Goal of the exercise →
A faithful, word-for-word copy of the data below is required, without pictures.

Revision comparison data →

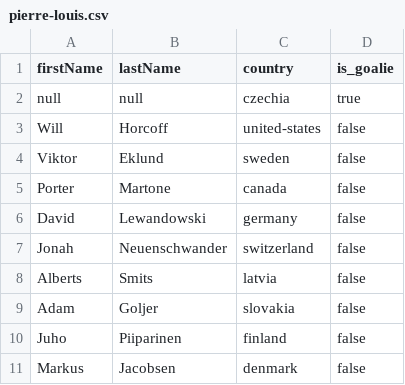
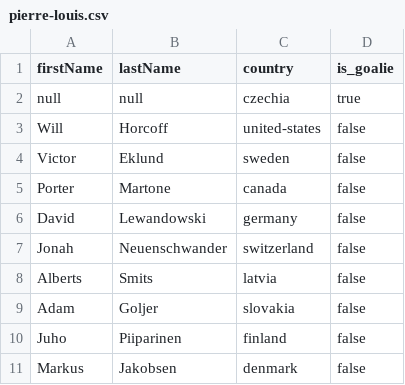
Before and after one commit to bsummy/wjc-fantasy, a CSV file: submissions/pierre-louis.csv, drawn as a sheet.

```diff
--- a/submissions/pierre-louis.csv
+++ b/submissions/pierre-louis.csv
@@ -3,3 +3,3 @@ null,null,czechia,true
 Will,Horcoff,united-states,false
-Viktor,Eklund,sweden,false
+Victor,Eklund,sweden,false
 Porter,Martone,canada,false
@@ -10,2 +10,2 @@ Adam,Goljer,slovakia,false
 Juho,Piiparinen,finland,false
-Markus,Jacobsen,denmark,false
+Markus,Jakobsen,denmark,false
```
Also changed, not shown: submissions/inayatali.csv, submissions/mccallum.csv, 5 other files.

Exercise response →
Before and after one commit to bsummy/wjc-fantasy, a CSV file: submissions/pierre-louis.csv, drawn as a sheet.

```diff
--- a/submissions/pierre-louis.csv
+++ b/submissions/pierre-louis.csv
@@ -3,3 +3,3 @@ null,null,czechia,true
 Will,Horcoff,united-states,false
-Viktor,Eklund,sweden,false
+Victor,Eklund,sweden,false
 Porter,Martone,canada,false
@@ -10,2 +10,2 @@ Adam,Goljer,slovakia,false
 Juho,Piiparinen,finland,false
-Markus,Jacobsen,denmark,false
+Markus,Jakobsen,denmark,false
```
Also changed, not shown: submissions/inayatali.csv, submissions/mccallum.csv, 5 other files.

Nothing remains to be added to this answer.